• Exercise objective
Keep each entry exactly as written when you repeat it, and skip the images.

Start of Raw data

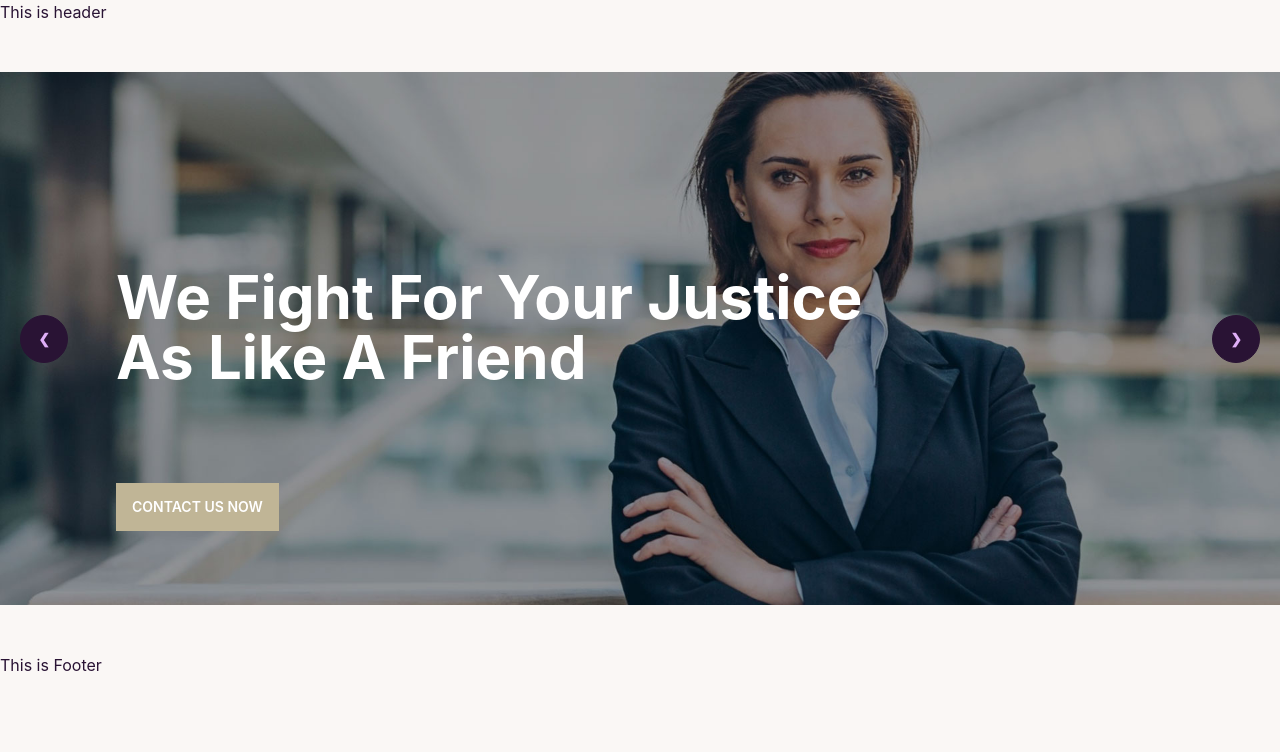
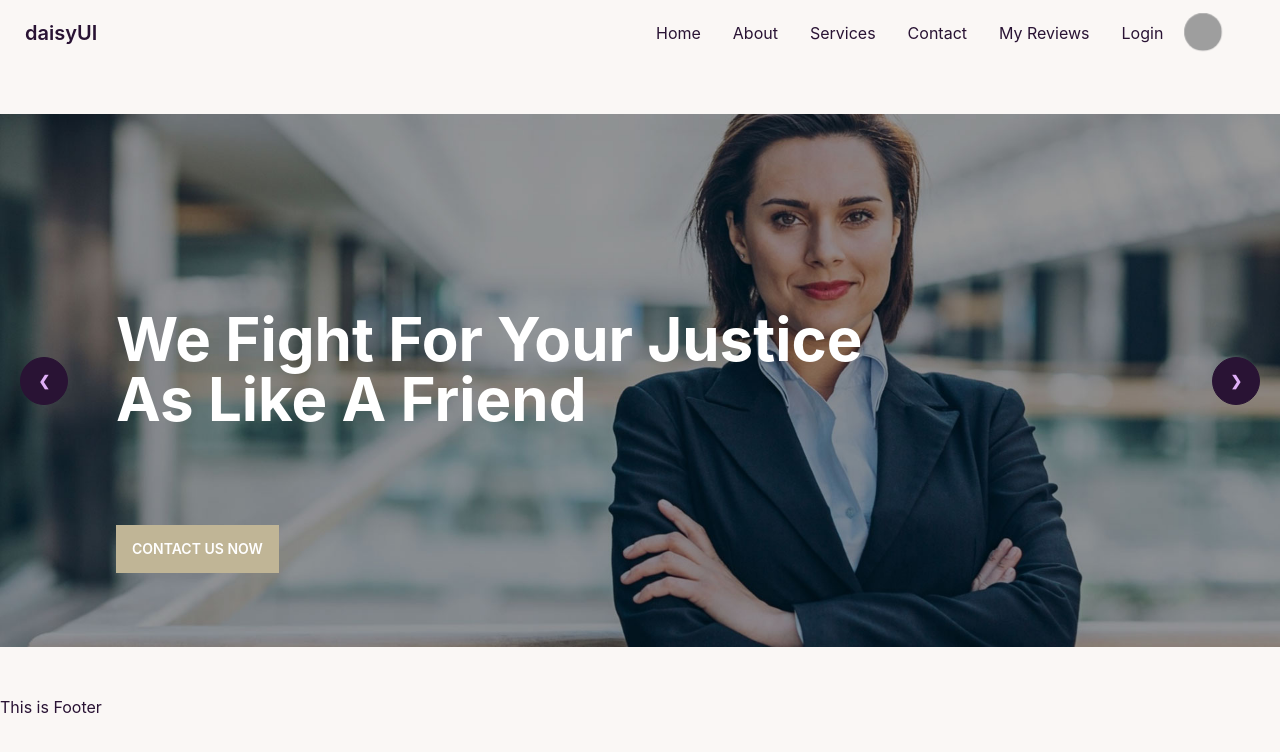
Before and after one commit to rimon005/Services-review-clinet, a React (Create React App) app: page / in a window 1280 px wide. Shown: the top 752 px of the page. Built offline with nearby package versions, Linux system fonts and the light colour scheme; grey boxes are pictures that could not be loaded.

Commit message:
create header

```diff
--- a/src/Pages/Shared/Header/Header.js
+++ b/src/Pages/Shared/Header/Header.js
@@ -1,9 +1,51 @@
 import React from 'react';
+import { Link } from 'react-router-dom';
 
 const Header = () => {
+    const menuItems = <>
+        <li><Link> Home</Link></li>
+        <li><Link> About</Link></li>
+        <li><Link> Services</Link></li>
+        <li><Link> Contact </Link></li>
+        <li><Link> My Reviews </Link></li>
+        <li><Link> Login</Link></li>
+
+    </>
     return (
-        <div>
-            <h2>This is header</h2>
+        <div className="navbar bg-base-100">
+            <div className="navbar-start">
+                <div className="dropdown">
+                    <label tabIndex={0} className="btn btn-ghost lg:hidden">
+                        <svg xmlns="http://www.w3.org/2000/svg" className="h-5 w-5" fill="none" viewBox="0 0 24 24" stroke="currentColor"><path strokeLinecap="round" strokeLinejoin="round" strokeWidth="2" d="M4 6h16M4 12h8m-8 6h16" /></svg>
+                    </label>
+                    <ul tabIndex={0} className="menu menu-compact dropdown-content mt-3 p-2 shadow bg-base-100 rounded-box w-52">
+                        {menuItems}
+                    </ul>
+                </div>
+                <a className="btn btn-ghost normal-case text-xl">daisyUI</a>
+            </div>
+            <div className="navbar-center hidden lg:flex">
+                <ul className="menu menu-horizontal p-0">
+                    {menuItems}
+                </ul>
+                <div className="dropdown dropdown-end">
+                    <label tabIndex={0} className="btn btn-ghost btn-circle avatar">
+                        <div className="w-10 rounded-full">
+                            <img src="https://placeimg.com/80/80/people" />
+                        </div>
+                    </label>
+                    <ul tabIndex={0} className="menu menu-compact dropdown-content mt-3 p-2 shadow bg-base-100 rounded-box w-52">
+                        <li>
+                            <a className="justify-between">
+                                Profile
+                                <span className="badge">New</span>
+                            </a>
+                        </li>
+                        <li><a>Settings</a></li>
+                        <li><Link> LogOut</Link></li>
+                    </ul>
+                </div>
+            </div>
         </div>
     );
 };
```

End of Raw data

• Exercise answer
Before and after one commit to rimon005/Services-review-clinet, a React (Create React App) app: page / in a window 1280 px wide. Shown: the top 752 px of the page. Built offline with nearby package versions, Linux system fonts and the light colour scheme; grey boxes are pictures that could not be loaded.

Commit message:
create header

```diff
--- a/src/Pages/Shared/Header/Header.js
+++ b/src/Pages/Shared/Header/Header.js
@@ -1,9 +1,51 @@
 import React from 'react';
+import { Link } from 'react-router-dom';
 
 const Header = () => {
+    const menuItems = <>
+        <li><Link> Home</Link></li>
+        <li><Link> About</Link></li>
+        <li><Link> Services</Link></li>
+        <li><Link> Contact </Link></li>
+        <li><Link> My Reviews </Link></li>
+        <li><Link> Login</Link></li>
+
+    </>
     return (
-        <div>
-            <h2>This is header</h2>
+        <div className="navbar bg-base-100">
+            <div className="navbar-start">
+                <div className="dropdown">
+                    <label tabIndex={0} className="btn btn-ghost lg:hidden">
+                        <svg xmlns="http://www.w3.org/2000/svg" className="h-5 w-5" fill="none" viewBox="0 0 24 24" stroke="currentColor"><path strokeLinecap="round" strokeLinejoin="round" strokeWidth="2" d="M4 6h16M4 12h8m-8 6h16" /></svg>
+                    </label>
+                    <ul tabIndex={0} className="menu menu-compact dropdown-content mt-3 p-2 shadow bg-base-100 rounded-box w-52">
+                        {menuItems}
+                    </ul>
+                </div>
+                <a className="btn btn-ghost normal-case text-xl">daisyUI</a>
+            </div>
+            <div className="navbar-center hidden lg:flex">
+                <ul className="menu menu-horizontal p-0">
+                    {menuItems}
+                </ul>
+                <div className="dropdown dropdown-end">
+                    <label tabIndex={0} className="btn btn-ghost btn-circle avatar">
+                        <div className="w-10 rounded-full">
+                            <img src="https://placeimg.com/80/80/people" />
+                        </div>
+                    </label>
+                    <ul tabIndex={0} className="menu menu-compact dropdown-content mt-3 p-2 shadow bg-base-100 rounded-box w-52">
+                        <li>
+                            <a className="justify-between">
+                                Profile
+                                <span className="badge">New</span>
+                            </a>
+                        </li>
+                        <li><a>Settings</a></li>
+                        <li><Link> LogOut</Link></li>
+                    </ul>
+                </div>
+            </div>
         </div>
     );
 };
```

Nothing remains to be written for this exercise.